Zoe Hamstead.

Zoé Hamstead

Assistant Professor

Department of Urban and Regional Planning


Professor Hamstead's Biography

Zoé Hamstead, PhD, is an assistant professor of environmental planning. Her work is concerned with dynamics of urban systems – in which a growing majority of the human population is coming to reside – with a focus on climate impacts and climate management. 

Building on approaches in urban planning, geography, urban ecology and landscape ecology, she examines spatial justice, vulnerability to weather extremes, multi-sectoral environmental management, access to social-ecological resources and other integrative topics. Dr. Hamstead’s research is published in planning and interdisciplinary journals including Landscape & Urban Planning, Ecology & Society; Environment & Planning; Computers, Environment and Urban Systems; and Ecological Indicators, among others.

Dr. Hamstead directs the Community Resilience Lab, an interdisciplinary research team that is working with local governments, organizations and citizen scientists to develop socially equitable, livable and healthy communities in the context of urbanization and climate change. Current lab research projects funded by the National Science Foundation Smart & Connected Communities Program and other sponsors are focused on understanding how to better predict and manage vulnerabilities associated with extreme heat and cold events in the context of broad urban sustainability and community resilience-related objectives.  Previous work has been funded by the Environmental Protection Agency STAR program and National Science Foundation IGERT program.

Dr. Hamstead teaches courses in Environmental Planning & Policy, Environmental Justice, as well as engaged solar energy planning related-studio courses that train students in Geographic Information Systems and community engagement.

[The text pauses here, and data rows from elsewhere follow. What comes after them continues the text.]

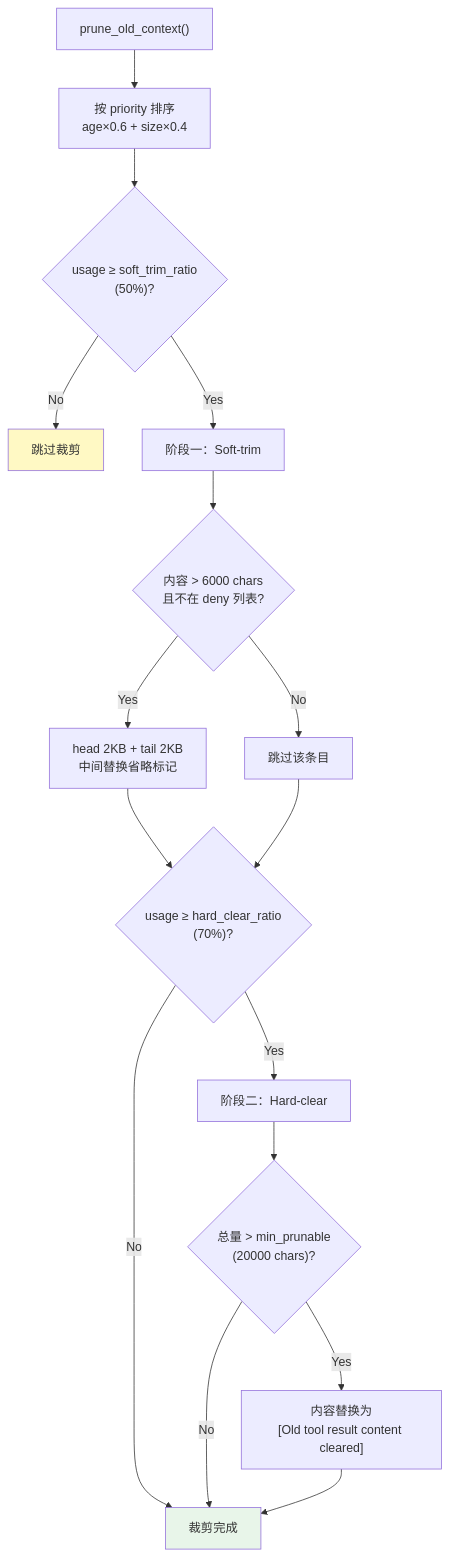
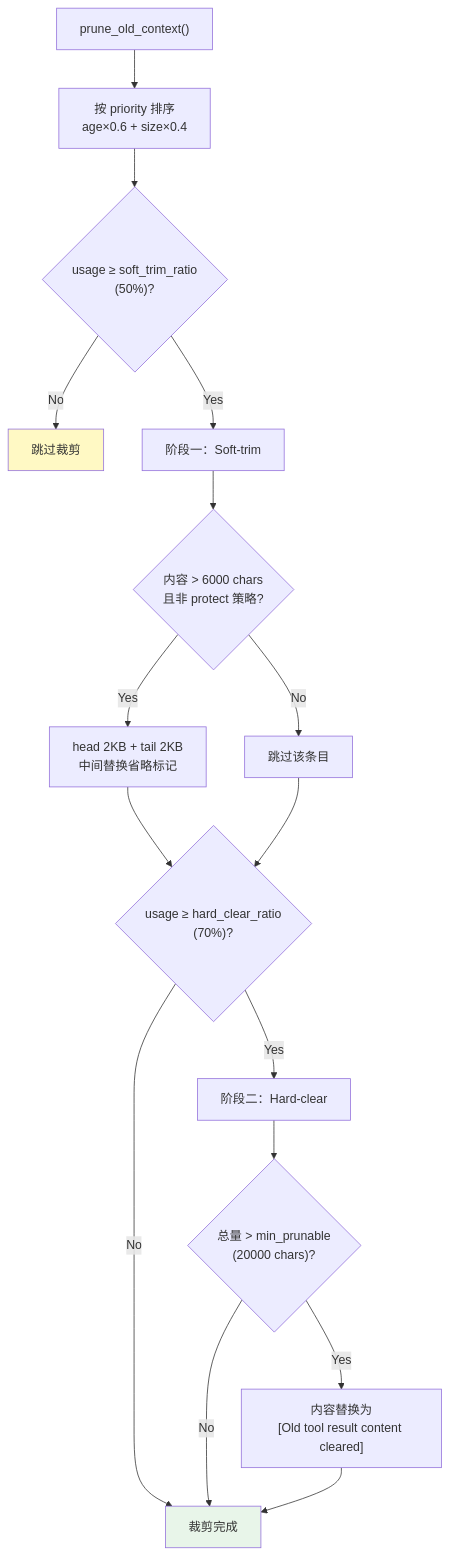
One commit to shiwenwen/hope-agent changed the second of 3 diagrams in docs/architecture/context-compact.md. Above: the diagram before and after it, drawn with Mermaid. The commit also changed other lines of this file and 7 other files, not shown here.

````diff
--- a/docs/architecture/context-compact.md
+++ b/docs/architecture/context-compact.md
@@ -90,20 +90,20 @@
 ```mermaid
 flowchart TD
     Start["prune_old_context()"] --> Sort["按 priority 排序<br/>age×0.6 + size×0.4"]
     Sort --> Check1{"usage ≥ soft_trim_ratio<br/>(50%)?"}
     Check1 -- No --> Skip["跳过裁剪"]
     Check1 -- Yes --> Soft["阶段一：Soft-trim"]
-    Soft --> Filter1{"内容 > 6000 chars<br/>且不在 deny 列表?"}
+    Soft --> Filter1{"内容 > 6000 chars<br/>且非 protect 策略?"}
     Filter1 -- Yes --> Trim["head 2KB + tail 2KB<br/>中间替换省略标记"]
     Filter1 -- No --> Next1["跳过该条目"]
     Trim --> Check2{"usage ≥ hard_clear_ratio<br/>(70%)?"}
     Next1 --> Check2
     Check2 -- No --> Done["裁剪完成"]
     Check2 -- Yes --> Hard["阶段二：Hard-clear"]
     Hard --> Filter2{"总量 > min_prunable<br/>(20000 chars)?"}
     Filter2 -- No --> Done
     Filter2 -- Yes --> Clear["内容替换为<br/>[Old tool result content cleared]"]
     Clear --> Done
     style Done fill:#e8f5e9
     style Skip fill:#fff9c4
 ```
````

Dr. Hamstead holds a PhD in urban and public policy from The New School, a Master’s degree in city and regional planning from the University of North Carolina at Chapel Hill and a Bachelor’s of Liberal Arts from St. John’s College.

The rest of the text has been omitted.